Ryan Lochte (Daytona Beach, Fla.) and the Texas trio of Aaron Peirsol (Irvine, Calif. / Longhorn), Brendan Hansen (Havertown, Pa. / Longhorn) and Ian Crocker (Portland, Maine /Longhorn), will also swim in Columbia. Lochte, Peirsol, Hansen and Crocker all hold individual world records in their specialty events. Rounding out the men’s field are Olympians Erik Vendt, Peter Vanderkaay, Mark Gangloff, Neil Walker, and Scott Usher, as well as 2008 Olympic hopefuls Davis Tarwater, Eric Shanteau, Jayme Cramer and Nick Brunelli.

In addition to Torres, five-time Olympic medalist Natalie Coughlin (Vallejo, Calif.), and world-record holders Katie Hoff (Towson, Md.) and Kate Ziegler (Great Falls, Va.) will headline the women’s field. Adding to the stacked women’s field in Missouri are Olympians Amanda Beard, Kaitlin Sandeno, Tara Kirk, Rachel Komisarz, Kara Lynn Joyce, Margaret Hoelzer and Carly Piper, and National Team members Kim Vandenberg, Mary Descenza, and Leila Vaziri.
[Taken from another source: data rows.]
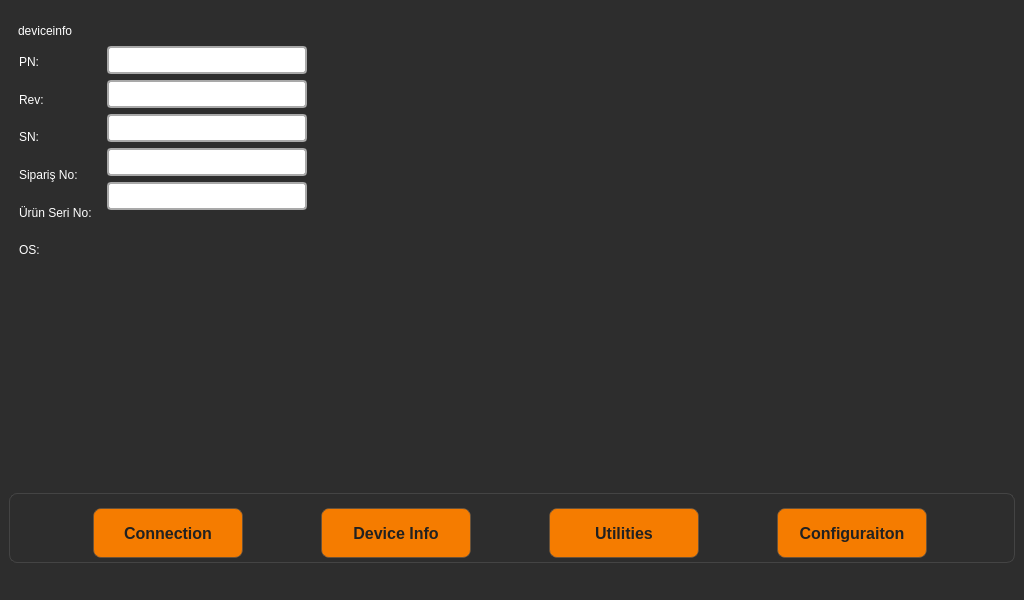
First picture: the form in mainwindow.ui, repository xemreyayla/mte-toolbox, before the edit.
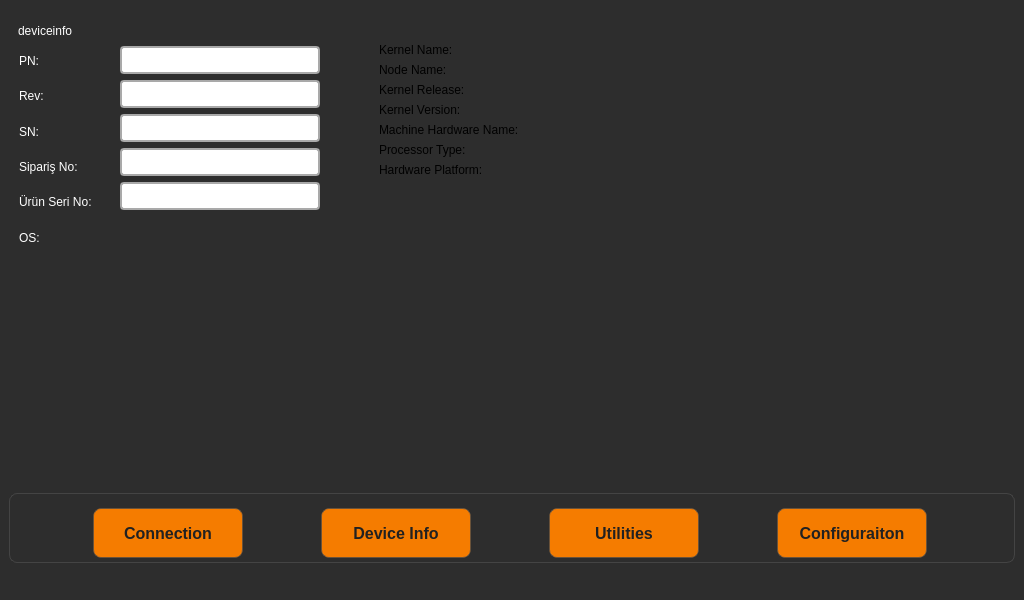
Second picture: the form after the edit.

Commit message: uname command version updated

```diff
--- a/mainwindow.ui
+++ b/mainwindow.ui
@@ -103,13 +103,13 @@
          <string>deviceinfo</string>
         </property>
        </widget>
-       <widget class="QWidget" name="">
+       <widget class="QWidget" name="layoutWidget">
         <property name="geometry">
          <rect>
           <x>10</x>
           <y>33</y>
-          <width>288</width>
-          <height>220</height>
+          <width>301</width>
+          <height>206</height>
          </rect>
         </property>
         <layout class="QHBoxLayout" name="horizontalLayout_2">
@@ -290,6 +290,124 @@
          </item>
         </layout>
        </widget>
+       <widget class="QWidget" name="">
+        <property name="geometry">
+         <rect>
+          <x>370</x>
+          <y>30</y>
+          <width>451</width>
+          <height>201</height>
+         </rect>
+        </property>
+        <layout class="QFormLayout" name="formLayout_5">
+         <item row="0" column="0">
+          <layout class="QFormLayout" name="formLayout_2">
+           <item row="0" column="0">
+            <widget class="QLabel" name="kernelNameLabel">
+             <property name="text">
+              <string>Kernel Name:</string>
+             </property>
+            </widget>
+           </item>
+           <item row="1" column="0">
+            <widget class="QLabel" name="nodeNameLabel">
+             <property name="text">
+              <string>Node Name:</string>
+             </property>
+            </widget>
+           </item>
+           <item row="2" column="0">
+            <widget class="QLabel" name="kernelReleaseLabel">
+             <property name="text">
+              <string>Kernel Release:</string>
+             </property>
+            </widget>
+           </item>
+           <item row="3" column="0">
+            <widget class="QLabel" name="kernelVersionLabel">
+             <property name="text">
+              <string>Kernel Version:</string>
+             </property>
+            </widget>
+           </item>
+           <item row="4" column="0">
+            <widget class="QLabel" name="machineHardwareLabel">
+             <property name="text">
+              <string>Machine Hardware Name:</string>
+             </property>
+            </widget>
+           </item>
+           <item row="5" column="0">
+            <widget class="QLabel" name="processorTypeLabel">
+             <property name="text">
+              <string>Processor Type:</string>
+             </property>
+            </widget>
+           </item>
+           <item row="6" column="0">
+            <widget class="QLabel" name="hardwarePlatformLabel">
+             <property name="text">
+              <string>Hardware Platform:</string>
+             </property>
+            </widget>
+           </item>
+          </layout>
+         </item>
+         <item row="0" column="1">
+          <layout class="QFormLayout" name="formLayout_3">
+           <item row="0" column="0">
+            <widget class="QLabel" name="kernelnOLabel">
+             <property name="text">
+              <string/>
+             </property>
+            </widget>
+           </item>
+           <item row="1" column="0">
+            <widget class="QLabel" name="nodenOLabel">
+             <property name="text">
+              <string/>
+             </property>
+            </widget>
+           </item>
+           <item row="2" column="0">
+            <widget class="QLabel" name="kernelrOLabel">
+             <property name="text">
+              <string/>
+             </property>
+            </widget>
+           </item>
+           <item row="3" column="0">
+            <widget class="QLabel" name="kernelvOLabel">
+             <property name="text">
+              <string/>
+             </property>
+            </widget>
+           </item>
+           <item row="4" column="0">
+            <widget class="QLabel" name="machinehOLabel">
+             <property name="text">
+              <string/>
+             </property>
+            </widget>
+           </item>
+           <item row="5" column="0">
+            <widget class="QLabel" name="processtOLabel">
+             <property name="text">
+              <string/>
+             </property>
+            </widget>
+           </item>
+           <item row="6" column="0">
+            <widget class="QLabel" name="hardwarepOlabel">
+             <property name="text">
+              <string/>
+             </property>
+            </widget>
+           </item>
+          </layout>
+         </item>
+        </layout>
+       </widget>
       </widget>
       <widget class="QWidget" name="ConfigurationPage">
        <widget class="QLabel" name="configurationLabel">
```
The commit also changes 2 other files.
Descenza (Naperville, Ill.) leads the overall medal count of the 2007-2008 Toyota Grand Prix Series (five gold, five silver, one bronze). The top scoring swimmer at the culmination of the eight-meet Toyota Grand Prix Series will be awarded $20,000, courtesy of Toyota and USA Swimming. A leaderboard can be found online at